Dwight Ferguson possessed energy and a power from within to keep going. After his initiation into missions, his convictions were too strong for him to ever be dissuaded. Never again would his world- view be limited to the United States. He persistently challenged laymen to: "make the commitment to do, go and give as God asks."
Dwight loved relating stories of laymen from every walk of life—"out of the cow barn, the office or the garage"—who returned from overseas experiences with entirely new depths of obedience and involvement. One of his greatest joys was finding the toughest Christian men he could, taking them to a mission field, having them give a witness for Christ and then watching the Holy Spirit reduce them to tears of compassion. Or, as Dwight would say, "Take Mr. Meek or Mr. Mousy, stand him on a corner in South America and let the power of God flow through him so that new strength and boldness transformed his life."

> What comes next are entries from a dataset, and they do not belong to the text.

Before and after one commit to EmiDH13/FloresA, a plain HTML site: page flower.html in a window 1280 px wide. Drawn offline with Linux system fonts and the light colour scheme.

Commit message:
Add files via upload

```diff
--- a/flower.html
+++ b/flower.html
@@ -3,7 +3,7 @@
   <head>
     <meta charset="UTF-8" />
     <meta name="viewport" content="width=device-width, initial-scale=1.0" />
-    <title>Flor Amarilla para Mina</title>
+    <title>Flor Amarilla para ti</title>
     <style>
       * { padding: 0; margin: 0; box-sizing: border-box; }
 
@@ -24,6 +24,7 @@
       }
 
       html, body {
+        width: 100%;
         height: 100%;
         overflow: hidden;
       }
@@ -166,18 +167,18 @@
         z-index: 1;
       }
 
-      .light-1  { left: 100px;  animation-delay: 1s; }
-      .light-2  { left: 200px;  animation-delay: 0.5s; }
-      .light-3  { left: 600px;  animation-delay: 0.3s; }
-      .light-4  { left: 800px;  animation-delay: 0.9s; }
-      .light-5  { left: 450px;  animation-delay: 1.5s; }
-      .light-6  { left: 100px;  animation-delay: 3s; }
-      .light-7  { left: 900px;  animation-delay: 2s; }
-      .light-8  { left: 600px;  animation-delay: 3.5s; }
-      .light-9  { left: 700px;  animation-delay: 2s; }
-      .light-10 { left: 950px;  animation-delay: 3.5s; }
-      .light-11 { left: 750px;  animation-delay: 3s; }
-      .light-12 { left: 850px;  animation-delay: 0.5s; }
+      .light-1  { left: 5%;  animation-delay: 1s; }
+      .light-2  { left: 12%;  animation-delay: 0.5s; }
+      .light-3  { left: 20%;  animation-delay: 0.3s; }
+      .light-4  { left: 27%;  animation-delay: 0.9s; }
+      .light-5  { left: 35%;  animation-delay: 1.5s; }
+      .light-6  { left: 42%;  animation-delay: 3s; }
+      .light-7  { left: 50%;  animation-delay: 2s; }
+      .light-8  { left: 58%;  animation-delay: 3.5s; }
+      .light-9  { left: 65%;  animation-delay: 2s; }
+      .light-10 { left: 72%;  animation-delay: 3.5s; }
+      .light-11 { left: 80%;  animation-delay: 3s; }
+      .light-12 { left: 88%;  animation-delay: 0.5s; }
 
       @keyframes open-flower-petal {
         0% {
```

In 1954, a special meeting with Dr. Eugene Erny, President of the Oriental Missionary Society (now known as OMS International), resulted in Dwight traveling to Asia with our first laymen, Stanley Tam and Aileen and Byron Crouse, a well-known businessman and Christian musicians respectively. This trip forever changed their lives. Men for Missions International, the Laymen's Voice of OMS International, was born with the top priority being the lordship of Jesus Christ in each person's life.
Those early leaders realized that many laymen are afraid to stand behind a pulpit, but performing a medical procedure, driving a back hoe, praying for a spiritual stronghold to come down or laying blocks for a chapel are the "pulpits" that people from all walks of life can stand behind... even a dairy farmer from Abilene, Kansas.
When Daniel Sexton began attending an MFMI council meeting (now called Action Groups), he asked questions about serving the Lord as a dairy farmer. MFMI first sent him to Haiti on a work team. As Daniel prayed and sought the Lord, he felt prompted to go to seminary and on to Japan as a career missionary, teaching English as a means of evangelism. Not everyone who goes on an MFMI short-term trip will leave his vocation to become a career missionary, but, God willing, all will be changed for life.
MFMI has an opportunity for you too. We need bricklayers to help build the seminary in Haiti. Our seminary building projects provide a place for more trained national leaders to continue the OMS work around the world. We also need doctors and nurses to assist on medical teams. On a recent medical trip to Ecuador, 739 people were treated for physical needs, and 360 people prayed to receive Christ as their Saviour. The list goes on and on.
These are exciting days as we see God moving and using lay people. But we need more men and women willing to do, go and give whatever God asks. What is He asking of you?
Warren Hardig is the international executive director for Men for Missions International. For more information on Men for Missions International, visit the OMS website, www.omscanada.org.
Originally published in the Outreach, a publication of OMS International, September/December 2007.
Used with permission. Copyright © 2008 Christianity.ca.